O.K. she is listening and still with me. I decided it was only natural to venture into explaining that the liturgical year does not begin with Christmas, but rather with a season called Advent whose purpose is to help Christians prepare themselves for the coming of Christ.
I also explained to her that the word "Advent" means, in fact, "the coming." I remember my Mom telling me the significance of the Advent wreath, and why we prepare our hearts of the coming of Christ.
In our world today, we many times simply do not prepare because, after all, we have cell phones, copy machines, computers for online shopping, etc. which supposedly allow us to do whatever we want at our convenience. Just because these gold horses can deliver the goods often at the last minute they are deemed mighty. Yet they fail to execute the goal of preparing, waiting, and understanding. Is the role of the patient soul disappearing?
Advent has been around for about 1,500 years now. It is almost as old as the celebration of Christmas itself (which began in the fourth century). It is amazing how our desire to have it all can almost wipe out the season of Advent. Recently while visiting with some friends, we began to discuss Advent. One of them said, "Oh, I haven't heard that word in years or in fact, even thought about it."
Point proven! These days we can easily be swallowed up in the "Grandma Got Run Over by a Reindeer" and a ton of other secular holiday notions.

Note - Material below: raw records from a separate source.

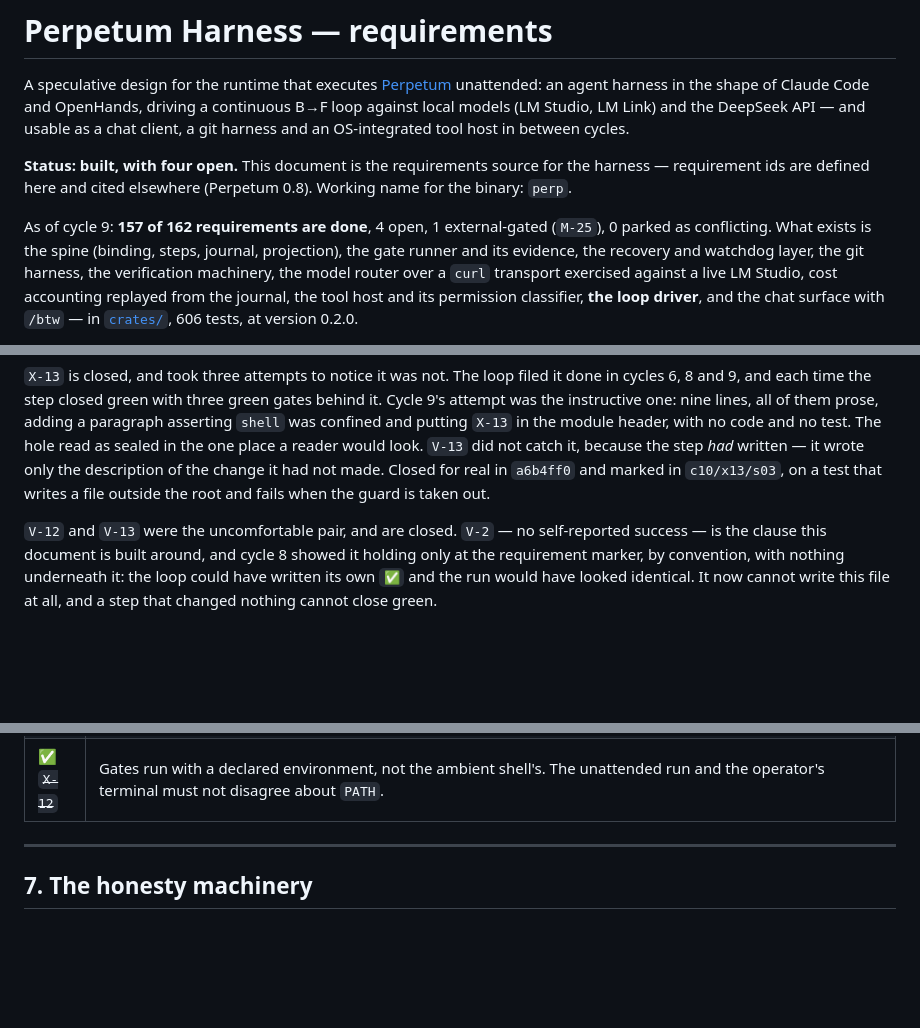
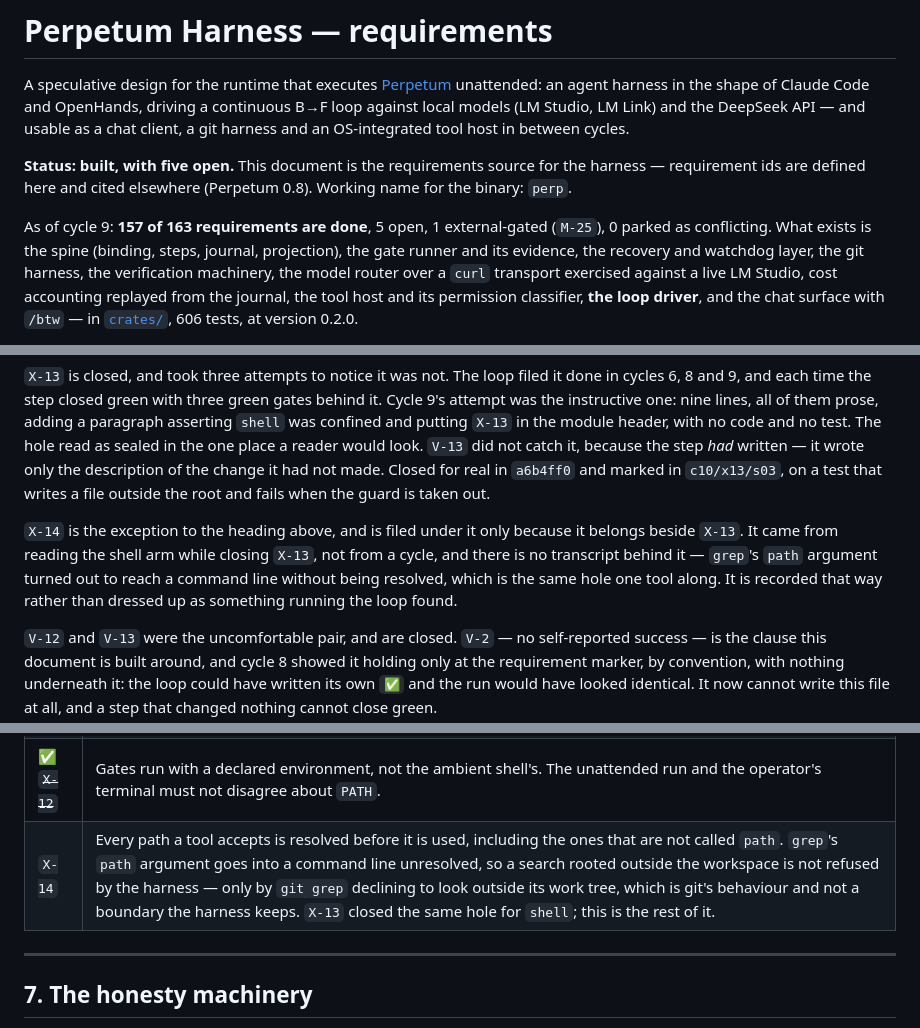
Before and after one commit to nebosa-company/justcode, a Markdown page: .harness/perpetum.md, 3 parts joined by grey strips. Rendered like a GitHub page; blank space fills up the shorter version.

Commit message:
File the rest of the hole X-13 closed
`X-13` confined the command line the loop writes. It did not confine the
one `grep` writes for itself.

`Tool::Grep` interpolates its `path` argument straight into `git grep -n
-- "<pattern>" <path>` without going through `Host::resolve`, so a
search rooted outside the workspace is not refused by the harness. In
practice `git grep` declines to look outside its work tree, which is
where the damage stops — but that is git's behaviour, not a boundary
this harness keeps, and it would stop being true the moment the command
underneath changed.

`X-14` says the plain version: every path a tool accepts is resolved
before it is used, including the ones not called `path`.

Filed under "These came from running it" and marked in the text as the
exception to that heading. It came from reading the shell arm while
closing `X-13`, not from a cycle, and there is no transcript behind it.
Recording it that way costs a sentence; letting it sit in a list that
says every entry has a transcript would put a false claim in the one
document the loop is measured against.

163 defined, 157 done, 5 open.

```diff
--- a/.harness/perpetum.md
+++ b/.harness/perpetum.md
@@ -6,11 +6,11 @@ a continuous B→F loop against local models (LM Studio, LM Link) and the DeepSe
 API — and usable as a chat client, a git harness and an OS-integrated tool host
 in between cycles.
 
-**Status: built, with four open.** This document is the requirements source for the
+**Status: built, with five open.** This document is the requirements source for the
 harness — requirement ids are defined here and cited elsewhere (Perpetum 0.8).
 Working name for the binary: `perp`.
 
-As of cycle 9: **157 of 162 requirements are done**, 4 open, 1 external-gated
+As of cycle 9: **157 of 163 requirements are done**, 5 open, 1 external-gated
 (`M-25`), 0 parked as conflicting. What exists is the spine (binding, steps,
 journal, projection), the gate runner and its evidence, the recovery and
 watchdog layer, the git harness, the verification machinery, the model router
@@ -47,6 +47,13 @@ in the one place a reader would look. `V-13` did not catch it, because the step
 *had* written — it wrote only the description of the change it had not made.
 Closed for real in `a6b4ff0` and marked in `c10/x13/s03`, on a test that writes
 a file outside the root and fails when the guard is taken out.
+
+`X-14` is the exception to the heading above, and is filed under it only because
+it belongs beside `X-13`. It came from reading the shell arm while closing
+`X-13`, not from a cycle, and there is no transcript behind it — `grep`'s `path`
+argument turned out to reach a command line without being resolved, which is the
+same hole one tool along. It is recorded that way rather than dressed up as
+something running the loop found.
 
 `V-12` and `V-13` were the uncomfortable pair, and are closed. `V-2` — no
 self-reported success — is the clause this document is built around, and cycle 8
@@ -420,6 +427,7 @@ The loop runs on a real machine, and half of "exercise the real artefact"
 | ✅ ~~`X-11`~~ | GUI automation — driving the mouse and keyboard of other applications — is out of scope. If ever added, it is `never` while unattended. |
 | ✅ ~~`X-13`~~ | The `shell` tool is confined to the workspace root the way the file tools are (`X-2`). A command whose working directory is outside it, or that names an absolute path outside it, is refused before it runs. `X-2` was written about file tools and reads as covering everything; `shell` is the hole in it, and `cd` is one argument. |
 | ✅ ~~`X-12`~~ | Gates run with a declared environment, not the ambient shell's. The unattended run and the operator's terminal must not disagree about `PATH`. |
+| `X-14` | Every path a tool accepts is resolved before it is used, including the ones that are not called `path`. `grep`'s `path` argument goes into a command line unresolved, so a search rooted outside the workspace is not refused by the harness — only by `git grep` declining to look outside its work tree, which is git's behaviour and not a boundary the harness keeps. `X-13` closed the same hole for `shell`; this is the rest of it. |
 
 ---
 
```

As I visited my parents last week at the nursing home, I shared with them that we would be seeing and sharing a meal with them on Christmas Eve. Smiles came to their faces, and I asked my mom what cookie she would like to have included in their Christmas treats.
She immediately said "Mexican wedding cookies." It was there that I was reminded of her sharing the meaning of Advent with me. Our kitchen was small and often mixing was done at our table. I recall her hands mixing these cookies with the Advent wreath as our center piece. As she mixed these cookies, she shared the meaning of Christ coming into the world and into each of our lives. That was how I first came to know of the Season of Advent.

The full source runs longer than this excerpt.